[Records from a data source]

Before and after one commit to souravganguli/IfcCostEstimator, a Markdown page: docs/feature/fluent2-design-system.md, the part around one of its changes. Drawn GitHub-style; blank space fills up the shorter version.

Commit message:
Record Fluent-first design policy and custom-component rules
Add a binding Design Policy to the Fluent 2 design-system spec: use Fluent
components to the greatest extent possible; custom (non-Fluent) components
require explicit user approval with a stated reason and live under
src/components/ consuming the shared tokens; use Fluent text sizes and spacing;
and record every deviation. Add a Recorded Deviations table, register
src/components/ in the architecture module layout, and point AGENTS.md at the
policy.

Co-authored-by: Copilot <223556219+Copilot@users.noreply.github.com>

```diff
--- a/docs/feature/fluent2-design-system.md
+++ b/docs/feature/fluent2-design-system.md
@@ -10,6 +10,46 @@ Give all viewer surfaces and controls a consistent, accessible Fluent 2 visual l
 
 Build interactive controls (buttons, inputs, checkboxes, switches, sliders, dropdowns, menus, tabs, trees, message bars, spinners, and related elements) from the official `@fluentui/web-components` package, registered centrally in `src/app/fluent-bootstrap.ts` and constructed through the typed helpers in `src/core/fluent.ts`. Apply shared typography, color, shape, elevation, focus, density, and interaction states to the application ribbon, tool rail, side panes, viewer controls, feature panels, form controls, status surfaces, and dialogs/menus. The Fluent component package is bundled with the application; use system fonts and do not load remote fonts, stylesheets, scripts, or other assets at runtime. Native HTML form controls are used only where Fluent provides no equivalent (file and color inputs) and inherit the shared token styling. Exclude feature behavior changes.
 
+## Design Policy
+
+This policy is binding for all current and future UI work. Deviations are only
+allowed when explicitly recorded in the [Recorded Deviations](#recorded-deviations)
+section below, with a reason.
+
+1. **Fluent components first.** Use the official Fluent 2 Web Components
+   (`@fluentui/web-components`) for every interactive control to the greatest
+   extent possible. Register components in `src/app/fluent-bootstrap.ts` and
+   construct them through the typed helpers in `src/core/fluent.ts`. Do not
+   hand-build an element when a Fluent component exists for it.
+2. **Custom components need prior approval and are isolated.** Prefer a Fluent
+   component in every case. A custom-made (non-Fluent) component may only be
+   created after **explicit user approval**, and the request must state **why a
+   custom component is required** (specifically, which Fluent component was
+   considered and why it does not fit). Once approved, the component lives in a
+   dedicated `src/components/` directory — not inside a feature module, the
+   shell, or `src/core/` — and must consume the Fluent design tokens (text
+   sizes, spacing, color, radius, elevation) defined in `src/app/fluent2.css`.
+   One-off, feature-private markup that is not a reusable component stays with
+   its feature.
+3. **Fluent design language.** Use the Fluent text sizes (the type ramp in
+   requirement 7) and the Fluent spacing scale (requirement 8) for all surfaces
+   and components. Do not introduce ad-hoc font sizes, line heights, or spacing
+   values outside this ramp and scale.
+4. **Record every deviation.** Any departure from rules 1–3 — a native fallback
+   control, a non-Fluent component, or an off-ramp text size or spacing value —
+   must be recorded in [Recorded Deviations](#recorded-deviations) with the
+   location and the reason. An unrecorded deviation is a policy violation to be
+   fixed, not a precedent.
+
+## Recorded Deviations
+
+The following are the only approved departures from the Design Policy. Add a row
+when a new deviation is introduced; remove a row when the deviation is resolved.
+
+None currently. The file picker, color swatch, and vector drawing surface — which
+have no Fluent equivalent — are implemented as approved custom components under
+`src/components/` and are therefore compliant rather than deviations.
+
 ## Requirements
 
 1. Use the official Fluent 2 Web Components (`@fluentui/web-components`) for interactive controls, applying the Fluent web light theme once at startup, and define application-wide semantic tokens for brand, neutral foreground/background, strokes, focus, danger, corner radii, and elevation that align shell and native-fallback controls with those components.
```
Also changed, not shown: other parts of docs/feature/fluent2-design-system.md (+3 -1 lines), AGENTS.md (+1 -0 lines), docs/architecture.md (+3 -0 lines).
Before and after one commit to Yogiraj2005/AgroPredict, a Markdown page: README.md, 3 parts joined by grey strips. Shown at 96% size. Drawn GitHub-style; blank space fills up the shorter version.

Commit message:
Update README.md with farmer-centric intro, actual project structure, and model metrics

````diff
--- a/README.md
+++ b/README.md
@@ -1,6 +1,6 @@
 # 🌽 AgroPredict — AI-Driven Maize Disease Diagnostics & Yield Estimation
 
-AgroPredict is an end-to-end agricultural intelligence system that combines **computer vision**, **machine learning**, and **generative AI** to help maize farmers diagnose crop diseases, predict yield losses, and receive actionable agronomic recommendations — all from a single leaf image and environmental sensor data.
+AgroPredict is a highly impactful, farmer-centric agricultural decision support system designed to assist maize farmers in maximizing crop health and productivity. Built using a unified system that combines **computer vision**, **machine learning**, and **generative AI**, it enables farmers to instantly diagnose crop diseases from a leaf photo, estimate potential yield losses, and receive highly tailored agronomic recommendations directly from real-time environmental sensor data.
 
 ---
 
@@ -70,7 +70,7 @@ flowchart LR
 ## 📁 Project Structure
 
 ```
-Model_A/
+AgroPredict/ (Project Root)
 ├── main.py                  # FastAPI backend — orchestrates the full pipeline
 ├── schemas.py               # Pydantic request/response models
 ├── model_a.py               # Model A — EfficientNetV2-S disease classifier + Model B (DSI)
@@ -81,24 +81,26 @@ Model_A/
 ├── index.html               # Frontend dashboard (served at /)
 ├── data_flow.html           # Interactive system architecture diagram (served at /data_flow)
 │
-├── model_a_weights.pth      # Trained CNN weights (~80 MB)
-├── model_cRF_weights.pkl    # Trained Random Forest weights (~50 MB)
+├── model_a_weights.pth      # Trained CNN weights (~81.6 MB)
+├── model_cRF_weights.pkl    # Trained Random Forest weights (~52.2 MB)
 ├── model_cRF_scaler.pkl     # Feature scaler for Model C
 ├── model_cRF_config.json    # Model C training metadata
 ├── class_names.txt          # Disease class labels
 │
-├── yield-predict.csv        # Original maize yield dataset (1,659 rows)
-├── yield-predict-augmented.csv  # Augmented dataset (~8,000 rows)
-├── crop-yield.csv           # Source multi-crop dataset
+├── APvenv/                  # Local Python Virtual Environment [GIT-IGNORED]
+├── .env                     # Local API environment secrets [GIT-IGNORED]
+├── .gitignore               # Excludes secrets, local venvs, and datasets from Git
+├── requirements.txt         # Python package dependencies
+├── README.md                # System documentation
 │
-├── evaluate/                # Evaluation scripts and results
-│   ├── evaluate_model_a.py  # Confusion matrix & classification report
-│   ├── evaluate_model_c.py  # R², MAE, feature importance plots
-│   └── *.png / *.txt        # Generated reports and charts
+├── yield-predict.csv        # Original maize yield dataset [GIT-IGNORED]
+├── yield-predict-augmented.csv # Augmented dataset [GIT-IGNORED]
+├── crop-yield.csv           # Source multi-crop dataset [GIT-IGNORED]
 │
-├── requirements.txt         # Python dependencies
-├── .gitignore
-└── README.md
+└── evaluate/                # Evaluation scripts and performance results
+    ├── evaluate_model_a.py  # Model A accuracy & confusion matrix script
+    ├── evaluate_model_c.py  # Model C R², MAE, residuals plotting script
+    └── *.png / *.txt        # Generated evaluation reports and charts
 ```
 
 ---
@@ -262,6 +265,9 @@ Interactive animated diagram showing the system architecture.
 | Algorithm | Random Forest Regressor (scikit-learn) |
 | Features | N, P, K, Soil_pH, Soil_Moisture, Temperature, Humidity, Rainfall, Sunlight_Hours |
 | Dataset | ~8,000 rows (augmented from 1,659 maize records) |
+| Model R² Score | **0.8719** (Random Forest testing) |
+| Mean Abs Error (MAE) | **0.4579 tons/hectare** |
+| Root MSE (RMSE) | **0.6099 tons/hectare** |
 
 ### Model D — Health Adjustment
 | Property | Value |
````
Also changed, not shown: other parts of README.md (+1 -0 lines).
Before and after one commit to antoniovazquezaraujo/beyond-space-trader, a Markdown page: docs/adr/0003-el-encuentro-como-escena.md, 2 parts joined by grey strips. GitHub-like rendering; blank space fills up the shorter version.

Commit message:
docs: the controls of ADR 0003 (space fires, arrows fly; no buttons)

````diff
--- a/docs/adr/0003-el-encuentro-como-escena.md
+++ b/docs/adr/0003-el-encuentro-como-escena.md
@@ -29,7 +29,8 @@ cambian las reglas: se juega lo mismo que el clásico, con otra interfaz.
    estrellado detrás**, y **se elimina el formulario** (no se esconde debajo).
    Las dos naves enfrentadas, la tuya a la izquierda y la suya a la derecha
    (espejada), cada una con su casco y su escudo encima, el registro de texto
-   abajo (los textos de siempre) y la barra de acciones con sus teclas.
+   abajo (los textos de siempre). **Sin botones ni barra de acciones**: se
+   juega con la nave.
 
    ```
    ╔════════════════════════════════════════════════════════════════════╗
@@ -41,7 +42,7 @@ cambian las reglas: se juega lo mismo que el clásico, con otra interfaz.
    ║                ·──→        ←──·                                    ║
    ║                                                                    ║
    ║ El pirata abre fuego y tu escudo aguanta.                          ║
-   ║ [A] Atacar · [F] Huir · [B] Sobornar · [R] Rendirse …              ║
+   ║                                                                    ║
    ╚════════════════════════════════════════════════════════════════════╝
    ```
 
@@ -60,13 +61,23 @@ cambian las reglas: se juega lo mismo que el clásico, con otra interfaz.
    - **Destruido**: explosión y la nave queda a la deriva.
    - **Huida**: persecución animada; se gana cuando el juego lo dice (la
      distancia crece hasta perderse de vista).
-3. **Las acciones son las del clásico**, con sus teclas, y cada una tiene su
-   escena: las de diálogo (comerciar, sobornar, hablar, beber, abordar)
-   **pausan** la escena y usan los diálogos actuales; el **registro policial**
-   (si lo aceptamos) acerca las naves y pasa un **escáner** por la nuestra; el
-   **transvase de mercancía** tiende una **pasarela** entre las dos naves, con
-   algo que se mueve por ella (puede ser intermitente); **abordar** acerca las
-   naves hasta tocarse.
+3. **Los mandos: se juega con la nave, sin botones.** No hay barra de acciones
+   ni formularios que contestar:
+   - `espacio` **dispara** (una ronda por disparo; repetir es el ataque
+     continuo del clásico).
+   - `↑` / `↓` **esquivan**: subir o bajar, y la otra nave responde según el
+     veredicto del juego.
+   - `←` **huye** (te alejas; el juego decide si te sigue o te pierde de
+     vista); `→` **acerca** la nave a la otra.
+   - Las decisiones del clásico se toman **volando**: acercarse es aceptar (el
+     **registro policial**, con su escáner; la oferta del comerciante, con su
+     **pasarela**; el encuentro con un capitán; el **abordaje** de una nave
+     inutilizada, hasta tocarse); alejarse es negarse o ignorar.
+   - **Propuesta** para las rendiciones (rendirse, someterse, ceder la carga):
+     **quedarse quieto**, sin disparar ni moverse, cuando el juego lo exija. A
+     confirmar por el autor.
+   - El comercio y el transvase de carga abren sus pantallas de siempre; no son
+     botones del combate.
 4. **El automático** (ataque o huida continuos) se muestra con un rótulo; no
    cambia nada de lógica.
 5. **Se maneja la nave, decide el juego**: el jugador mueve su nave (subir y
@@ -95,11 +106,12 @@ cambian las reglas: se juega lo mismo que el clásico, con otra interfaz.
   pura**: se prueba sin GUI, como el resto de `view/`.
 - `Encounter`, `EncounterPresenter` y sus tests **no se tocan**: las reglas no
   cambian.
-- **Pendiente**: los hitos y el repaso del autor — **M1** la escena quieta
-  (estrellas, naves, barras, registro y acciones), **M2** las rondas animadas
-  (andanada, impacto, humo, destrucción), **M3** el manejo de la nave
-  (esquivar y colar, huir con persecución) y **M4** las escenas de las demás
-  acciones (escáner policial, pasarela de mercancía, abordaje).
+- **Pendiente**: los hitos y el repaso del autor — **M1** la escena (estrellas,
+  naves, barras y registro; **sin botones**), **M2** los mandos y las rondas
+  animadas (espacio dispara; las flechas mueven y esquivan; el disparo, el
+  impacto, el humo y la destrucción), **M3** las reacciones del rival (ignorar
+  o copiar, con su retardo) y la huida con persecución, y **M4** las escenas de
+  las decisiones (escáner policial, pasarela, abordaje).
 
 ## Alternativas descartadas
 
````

• [Try it]
Copy out the lines above word for word, stopping after the line containing "src/components/ consuming the".

• [Response to this exercise]
Before and after one commit to souravganguli/IfcCostEstimator, a Markdown page: docs/feature/fluent2-design-system.md, the part around one of its changes. Drawn GitHub-style; blank space fills up the shorter version.

Commit message:
Record Fluent-first design policy and custom-component rules
Add a binding Design Policy to the Fluent 2 design-system spec: use Fluent
components to the greatest extent possible; custom (non-Fluent) components
require explicit user approval with a stated reason and live under
src/components/ consuming the shared tokens; use Fluent text sizes and spacing;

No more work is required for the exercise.